Hyzer- Used to describe a type of shot when the disc is released with the wing down. This creates a very hard curve to the left for a right handed back hand thrower (RHBH), or a hard curve to the right for a left handed backhand thrower (LHBH). This shot allows players to really rip into the disc and put full power on the throw without worrying about flipping the disc over.
Anhyzer- Used to describe a type of shot when the disc is released with the wing up. This creates a curve to the right for a right handed back hand thrower, or a curve to the left for a left handed backhand thrower. This shot allows players to counter the natural tendencies of the disc. This shot is most effective with an under stable disc.
S-curve- This describes the flight path of a disc when thrown with slight anhyzer. The disc will start out flying to the right for a RHBH thrower and then finish fading left. This shot allows players to increase their distance and to curve around objects.
Stable- This describes how the disc will fly. A stable disc will have a tendency to fly straight and to finish with little to no fade.
Over stable- This describes how the disc will fly. An over stable disc will have a tendency to fly straight and finish hard to the left for a RHBH thrower or hard to the right for a LHBH thrower.
Under stable- This describes how the disc will fly. An under stable disc will have a tendency to fly straight and finish to the right for a RHBH thrower or to the left for a LHBH thrower.
Turnover- Used to describe the amount of anhyzer and or power a player puts on their throw. When a player turns their drive over, normally the disc will cut hard into the ground and either skip, roll, or die.
Innova Flight Chart- It seems as though no company ever uses the same flight chart/system to rate their discs. Innova has four different boxes/numbers to describe the flight of their discs.
- Speed- this is the disc’s ability to cut through the air and how fast it can fly. The numbers range from a 1 all the way to a 13! The lower numbers, 1-5, are going to be your mid ranges and putters. The next level will be the fairway drivers, 6&7. Finally you get your distance drivers, 8-13.
- Glide- this is the disc’s ability to maintain loft. The numbers range from 1-7. The lower numbers will drop out of the air faster, leaving you less chance the disc will sail past the basket. The discs with higher glide ratings are best for new players or players looking to get more distance out of their throws.
- Turn- This is the discs ability to turn to the right for a RHBH thrower during the fastest part of its flight. The rating scale is from -5 to +1. The lower the number, the more the disc will turn.
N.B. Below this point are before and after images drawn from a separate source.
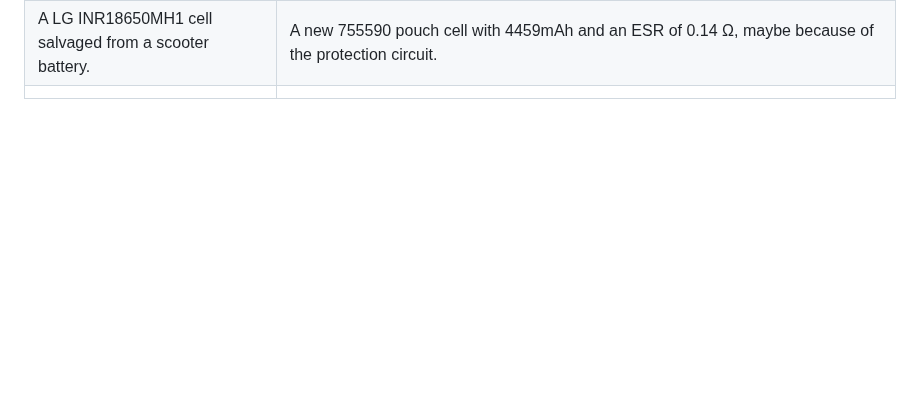
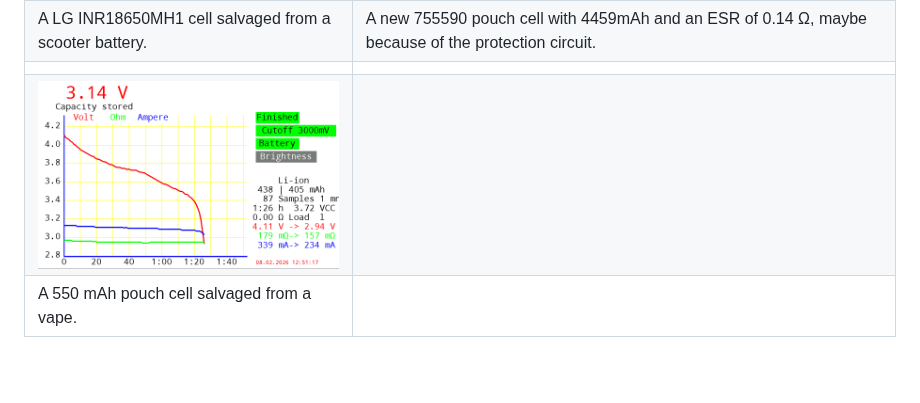
Before and after one commit to ArminJo/Ultimate-Battery-Tester, a Markdown page: README.md, the part around the change. Drawn GitHub-style; pictures changed too: pictures/VapePouch_550.png (added); blank space fills up the shorter version.

```diff
--- a/README.md
+++ b/README.md
@@ -142,7 +142,8 @@ The Arduino is connected to the tablet via **OSB OTG** or a **Bluetooth module**
 | ![INR18650MH1](pictures/INR18650MH1.png) | ![755590_4459mAh](pictures/755590_4459mAh.png) |
 | A LG INR18650MH1 cell salvaged from a scooter battery. |  A new 755590 pouch cell with 4459mAh and an ESR of 0.14 &ohm;, maybe because of the protection circuit. |
 | | |
-
+| ![VapePouch](pictures/VapePouch_550.png) |  |
+| A 550 mAh pouch cell salvaged from a vape. |   |
 <br/>
 
 # Sample plots
```
Also changed, not shown: 4 other files.
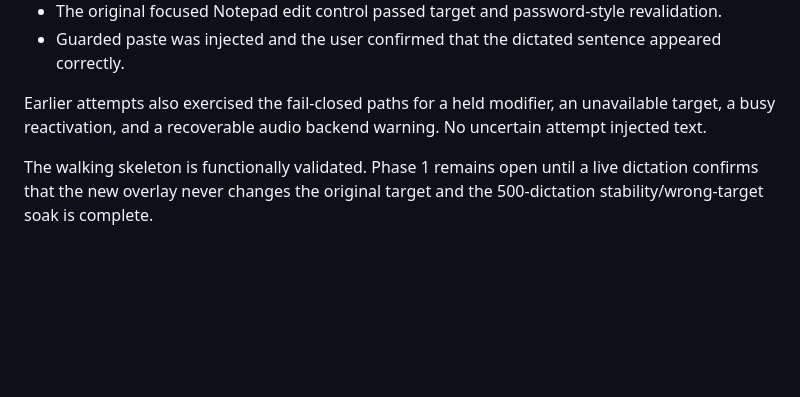
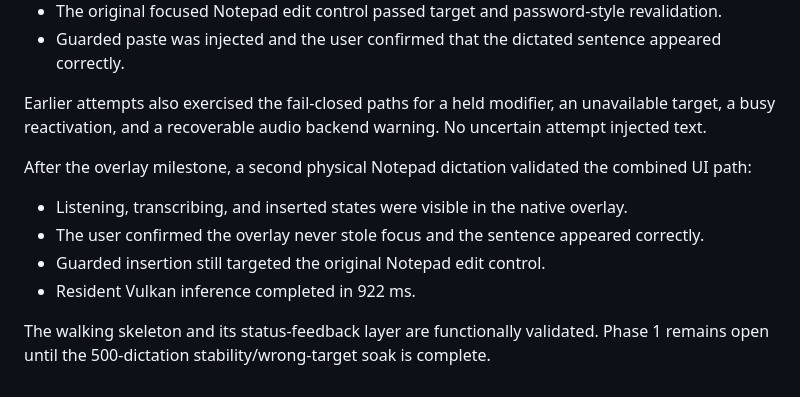
Before and after one commit to impossibleG/phorminx, a Markdown page: docs/PHASE-1.md, the part around the change. Drawn GitHub-style; blank space fills up the shorter version.

Commit message:
docs: validate overlay focus preservation

```diff
--- a/docs/PHASE-1.md
+++ b/docs/PHASE-1.md
@@ -79,4 +79,11 @@ On 2026-08-30, the reference machine completed a physical `Ctrl+Alt+Space` hold-
 
 Earlier attempts also exercised the fail-closed paths for a held modifier, an unavailable target, a busy reactivation, and a recoverable audio backend warning. No uncertain attempt injected text.
 
-The walking skeleton is functionally validated. Phase 1 remains open until a live dictation confirms that the new overlay never changes the original target and the 500-dictation stability/wrong-target soak is complete.
+After the overlay milestone, a second physical Notepad dictation validated the combined UI path:
+
+- Listening, transcribing, and inserted states were visible in the native overlay.
+- The user confirmed the overlay never stole focus and the sentence appeared correctly.
+- Guarded insertion still targeted the original Notepad edit control.
+- Resident Vulkan inference completed in 922 ms.
+
+The walking skeleton and its status-feedback layer are functionally validated. Phase 1 remains open until the 500-dictation stability/wrong-target soak is complete.
```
Discs with a low number make it easier for players to get a distance increasing S curve out of their throw. The discs with number -3 through -5 are the easiest to throw roller shots with.
- Fade- This is the discs ability to cut to the left for a RHBH thrower or cut to the right for a LHBH thrower as the disc slows down during flight. It is based on a 0-5 rating scale with a 0 finishing straight, and a 5 will finish hard to the right for a RHBH thrower. New players should look for discs that have a fade around 0.
Discraft Flight Chart- Just about every Discraft disc has the stability stamped on it. Their scale ranges from a -1 to a 2.6. The numbers from -1 to 0 are on the under stable to stable range, numbers 0 to 1.5 are the stable discs, and numbers 1.5 to 2.6 are in the stable to over stable category. Their flight chart takes each disc and lists the stability of that disc in each plastic, if it is made in the 150 class, if it’s a good wind disc, if it’s a good roller disc, and if its beginner friendly. On the side of the chart, they break down the types of plastics and their advantages.
Disc Weights- Disc weights will max out at about 180 g. As far as disc weights go, the lighter discs are easier for new players. New players will benefit from the lighter discs because the lighter the disc, it is generally going to be on the under stable side of that discs flight characteristics. I’m not saying that you can get a brand new disc that is rated to be as over stable as a Predator in 150 g and be flipping it over from the first throw. I just mean that when thrown, the disc will stay on a stable and straight flight path for longer. The lighter weights also are easier to throw because it is less mass that you have to accelerate to throw, allowing you to get greater speed and rotation on the disc. This could allow you to get that sought after S curve on the flight of your drive. There are discs in a super light weight class called the 150 g class. These discs will be best for children, women, or anyone with a weaker arm. These are some of the lightest discs out there and will truly give you the distance and accuracy you want when just starting out. Pro players and players with a lot of power tend to throw max weight discs or discs that are near max weight due to the fact that they can really power that extra mass for extra distance.